▶ [DESCRIPTION OF THE TASK]
In the entries that follow, find each line with the word "emerald" and copy it.

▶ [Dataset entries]
Start of Block

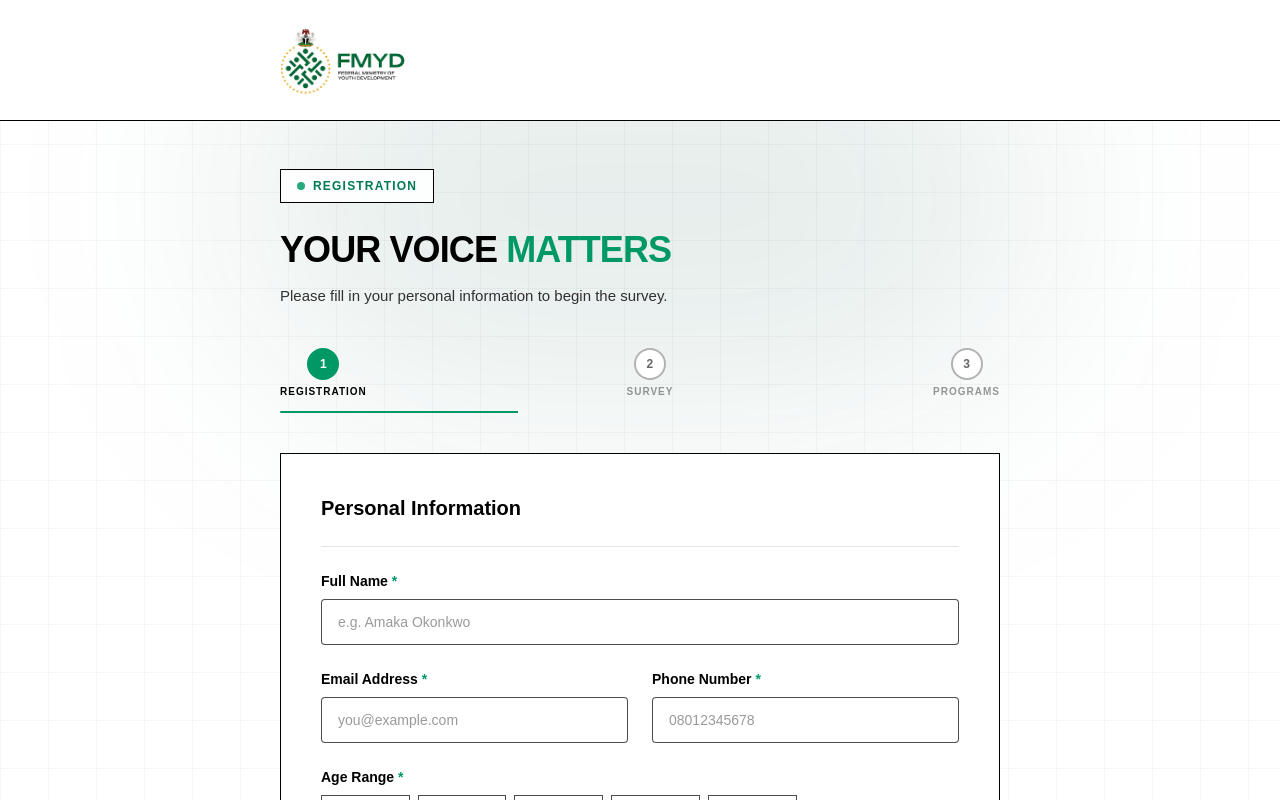
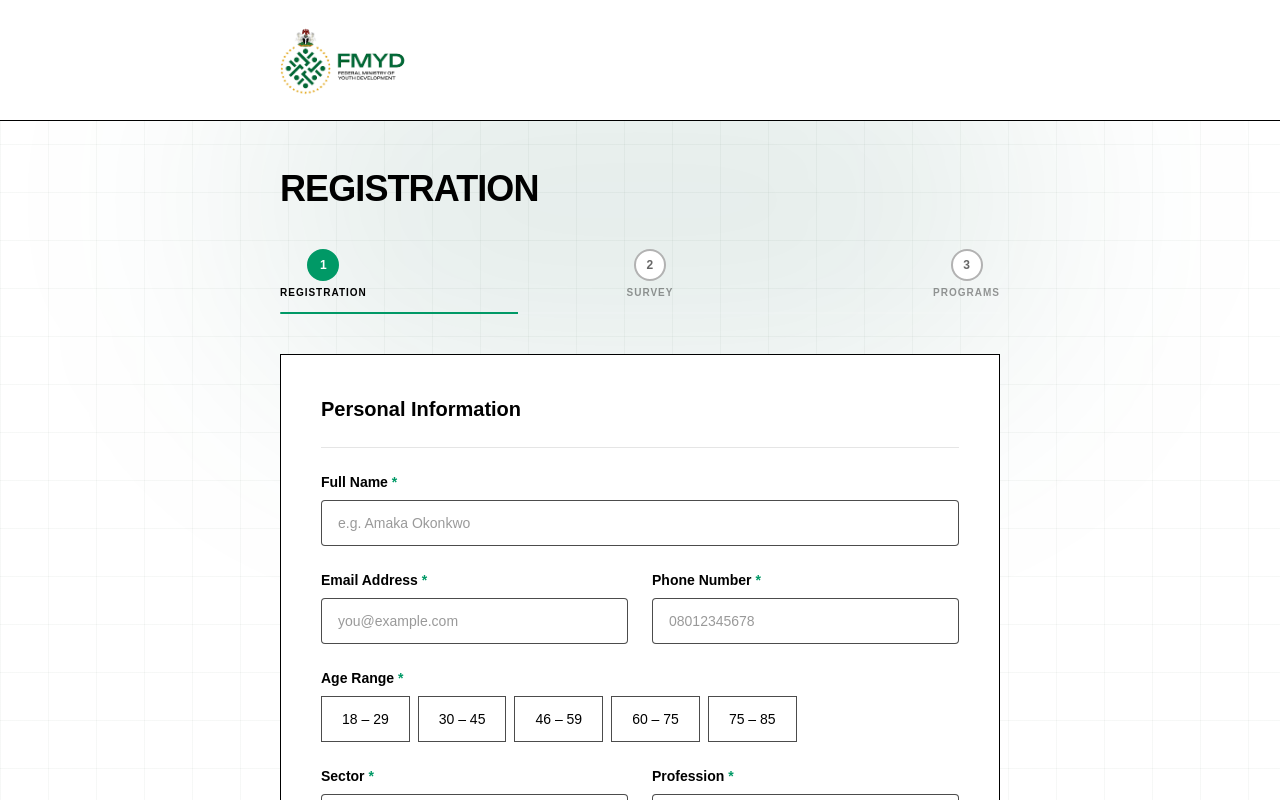
Before and after one commit to scancode-stack/fmydfeedb, a Next.js app: page / in a window 1280 px wide. Shown: the top 800 px of the page. Built offline with nearby package versions, Linux system fonts and the light colour scheme.

Commit message:
submit buttons fixed

```diff
--- a/app/page.tsx
+++ b/app/page.tsx
@@ -294,7 +294,10 @@ export default function SurveyPage() {
   const handleNext = () => {
     setError("");
     const err = step === 1 ? validateStep1() : step === 2 ? validateStep2() : "";
-    if (err) { setError(err); return; }
+    if (err) {
+      setError(err);
+      return;
+    }
     setStep((s) => (s + 1) as Step);
     window.scrollTo({ top: 0, behavior: "smooth" });
   };
@@ -309,7 +312,10 @@ export default function SurveyPage() {
     e.preventDefault();
     setError("");
     const err = validateStep3();
-    if (err) { setError(err); return; }
+    if (err) {
+      setError(err);
+      return;
+    }
 
     setLoading(true);
 
@@ -344,8 +350,7 @@ export default function SurveyPage() {
       if (res.ok) {
         router.push("/marketplace");
       } else {
-        const data = await res.json();
-        setError(data.error ?? "Submission failed.");
+        setError("Submission failed. Please try again.");
       }
     } catch {
       setError("Network error. Please try again.");
@@ -368,32 +373,34 @@ export default function SurveyPage() {
       </header>
 
       <main className="relative z-10 max-w-3xl mx-auto px-6 py-12">
-        {/* Unified Header Design for All Steps */}
+        {/* Step 1 Header - Registration Only */}
+        {step === 1 && (
+          <div className="mb-10">
+            <h1 className="text-4xl font-black text-black uppercase tracking-tight">Registration</h1>
+          </div>
+        )}
+
+        {/* Step 2 & 3 Header - Youth Engagement Survey */}
+        {(step === 2 || step === 3) && (
           <div className="mb-10">
             <div className="inline-flex items-center gap-2 bg-white/90 border border-black px-4 py-2 mb-6 backdrop-blur-sm">
               <span className="w-2 h-2 rounded-full bg-emerald-600 animate-pulse" />
-            <span className="text-emerald-700 text-xs font-black uppercase tracking-widest">
-              {step === 1 ? "Registration" : "Youth Engagement Survey"}
-            </span>
+              <span className="text-emerald-700 text-xs font-black uppercase tracking-widest">Youth Engagement Survey</span>
             </div>
-
             <h1 className="text-4xl font-black text-black uppercase tracking-tight leading-tight mb-3">
               Your Voice <span className="text-emerald-600">Matters</span>
             </h1>
-
-          <p className="text-black/80 text-[15px] leading-relaxed max-w-2xl">
-            {step === 1
-              ? "Please fill in your personal information to begin the survey."
-              : "Help shape the future of youth development in Nigeria. Your responses are confidential and will directly inform ministry programs."
-            }
+            <p className="text-black/80 text-[15px] leading-relaxed">
+              Help shape the future of youth development in Nigeria. Your responses are confidential and will directly inform ministry programs.
             </p>
           </div>
+        )}
 
         <ProgressBar step={step} />
 
         <div className="bg-white border border-black p-8 sm:p-10 relative z-10">
 
-          {/* STEP 1 - REGISTRATION */}
+          {/* ==================== STEP 1: REGISTRATION ==================== */}
           {step === 1 && (
             <div className="space-y-6">
               <div className="pb-6 border-b border-black/10">
@@ -449,12 +456,12 @@ export default function SurveyPage() {
             </div>
           )}
 
-          {/* STEP 2 - MINISTRY FEEDBACK */}
+          {/* ==================== STEP 2: SURVEY ==================== */}
           {step === 2 && (
             <div className="space-y-8">
               <div>
                 <Label required>What do you feel about the Ministry?</Label>
-                <Textarea rows={4} value={ministryFeelings} onChange={(e) => setMinistryFeelings(e.target.value)} placeholder="Share your honest thoughts..." />
+                <Textarea rows={4} value={ministryFeelings} onChange={(e) => setMinistryFeelings(e.target.value)} placeholder="Share your honest thoughts and feelings about the Ministry of Youth Development…" />
               </div>
 
               <div>
@@ -471,13 +478,19 @@ export default function SurveyPage() {
                 <Label required>Do you believe current youth programs are creating enough opportunities for young people?</Label>
                 <div className="flex flex-wrap gap-2 mb-3">
                   {["Yes", "No", "Other"].map((opt) => (
-                    <label key={opt} className={`flex items-center gap-2 px-5 py-3 border cursor-pointer transition-all text-sm font-medium ${opportunitiesOpinion === opt ? "border-emerald-600 bg-emerald-50 text-emerald-700" : "border-black/70 hover:border-black text-black"}`}>
+                    <label
+                      key={opt}
+                      className={`flex items-center gap-2 px-5 py-3 border cursor-pointer transition-all text-sm font-medium
+                        ${opportunitiesOpinion === opt ? "border-emerald-600 bg-emerald-50 text-emerald-700" : "border-black/70 hover:border-black text-black"}`}
+                    >
                       <input type="radio" name="opportunities" value={opt} checked={opportunitiesOpinion === opt} onChange={() => setOpportunitiesOpinion(opt)} className="sr-only" />
                       {opt}
                     </label>
                   ))}
                 </div>
-                {opportunitiesOpinion === "Other" && <Input value={opportunitiesOther} onChange={(e) => setOpportunitiesOther(e.target.value)} placeholder="Please specify..." />}
+                {opportunitiesOpinion === "Other" && (
+                  <Input value={opportunitiesOther} onChange={(e) => setOpportunitiesOther(e.target.value)} placeholder="Please specify..." />
+                )}
               </div>
 
               <div>
@@ -487,9 +500,13 @@ export default function SurveyPage() {
             </div>
           )}
 
-          {/* STEP 3 - YOUTH PROGRAMS */}
+          {/* ==================== STEP 3: YOUTH PROGRAMS ==================== */}
           {step === 3 && (
             <form onSubmit={handleSubmit}>
+              <div className="pb-6 border-b border-black/10 mb-8">
+                <h2 className="text-2xl font-black uppercase tracking-tight">Youth Programs</h2>
+              </div>
+
               <div className="space-y-8">
                 <div>
                   <Label required>What challenges do young people currently face the most in Nigeria? <span className="text-black/60">(Select up to 3)</span></Label>
@@ -498,17 +515,25 @@ export default function SurveyPage() {
 
                 <div>
                   <Label required>What additional support would you like to see from the Ministry of Youth Development?</Label>
-                  <Textarea rows={3} value={additionalSupport} onChange={(e) => setAdditionalSupport(e.target.value)} placeholder="e.g. More funding, better mentorship..." />
+                  <Textarea rows={3} value={additionalSupport} onChange={(e) => setAdditionalSupport(e.target.value)} placeholder="e.g. More funding, better mentorship programs, rural outreach…" />
                 </div>
 
                 <div>
                   <Label required>Which Ministry of Youth Development initiative would you most like to see expanded?</Label>
-                  <Input value={initiativeExpand} onChange={(e) => setInitiativeExpand(e.target.value)} placeholder="e.g. N-Power, NYSC..." />
+                  <Input value={initiativeExpand} onChange={(e) => setInitiativeExpand(e.target.value)} placeholder="e.g. N-Power, NYSC, Youth Enterprise…" />
                 </div>
 
                 <div>
                   <Label required>Would you participate in future Ministry of Youth Development programs?</Label>
-                  <RadioGroup name="participate" value={wouldParticipate} onChange={setWouldParticipate} options={[{ value: "Yes", label: "Yes" }, { value: "No", label: "No" }]} />
+                  <RadioGroup
+                    name="participate"
+                    value={wouldParticipate}
+                    onChange={setWouldParticipate}
+                    options={[
+                      { value: "Yes", label: "Yes" },
+                      { value: "No", label: "No" },
+                    ]}
+                  />
                 </div>
 
                 <div>
@@ -518,7 +543,7 @@ export default function SurveyPage() {
 
                 <div>
                   <Label required>Additional comments or suggestions</Label>
-                  <Textarea rows={5} value={comments} onChange={(e) => setComments(e.target.value)} placeholder="Any other thoughts..." />
+                  <Textarea rows={5} value={comments} onChange={(e) => setComments(e.target.value)} placeholder="Any other thoughts you'd like to share..." />
                 </div>
               </div>
             </form>
@@ -531,7 +556,7 @@ export default function SurveyPage() {
             </div>
           )}
 
-          {/* Navigation */}
+          {/* Navigation Buttons */}
           <div className="flex gap-4 mt-10">
             {step > 1 && (
               <button
@@ -549,7 +574,7 @@ export default function SurveyPage() {
                 onClick={handleNext}
                 className="flex-1 bg-emerald-600 hover:bg-emerald-700 py-4 text-white font-bold transition-all"
               >
-                Continue →
+                {step === 1 ? "Submit & Proceed to Survey" : "Submit & Proceed to the Hub"}
               </button>
             ) : (
               <button
@@ -558,7 +583,7 @@ export default function SurveyPage() {
                 disabled={loading}
                 className="flex-1 bg-emerald-600 hover:bg-emerald-700 py-4 text-white font-bold transition-all disabled:opacity-70"
               >
-                {loading ? "Submitting..." : "Submit Survey →"}
+                {loading ? "Submitting..." : "Submit Survey"}
               </button>
             )}
           </div>
```
Lines whose indentation alone changed are shown as unchanged.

End of Block

▶ [RESULT FOR THIS EXERCISE]
               <span className="w-2 h-2 rounded-full bg-emerald-600 animate-pulse" />
-            <span className="text-emerald-700 text-xs font-black uppercase tracking-widest">
+              <span className="text-emerald-700 text-xs font-black uppercase tracking-widest">Youth Engagement Survey</span>
               Your Voice <span className="text-emerald-600">Matters</span>
-                    <label key={opt} className={`flex items-center gap-2 px-5 py-3 border cursor-pointer transition-all text-sm font-medium ${opportunitiesOpinion === opt ? "border-emerald-600 bg-emerald-50 text-emerald-700" : "border-black/70 hover:border-black text-black"}`}>
+                        ${opportunitiesOpinion === opt ? "border-emerald-600 bg-emerald-50 text-emerald-700" : "border-black/70 hover:border-black text-black"}`}
                 className="flex-1 bg-emerald-600 hover:bg-emerald-700 py-4 text-white font-bold transition-all"
                 className="flex-1 bg-emerald-600 hover:bg-emerald-700 py-4 text-white font-bold transition-all disabled:opacity-70"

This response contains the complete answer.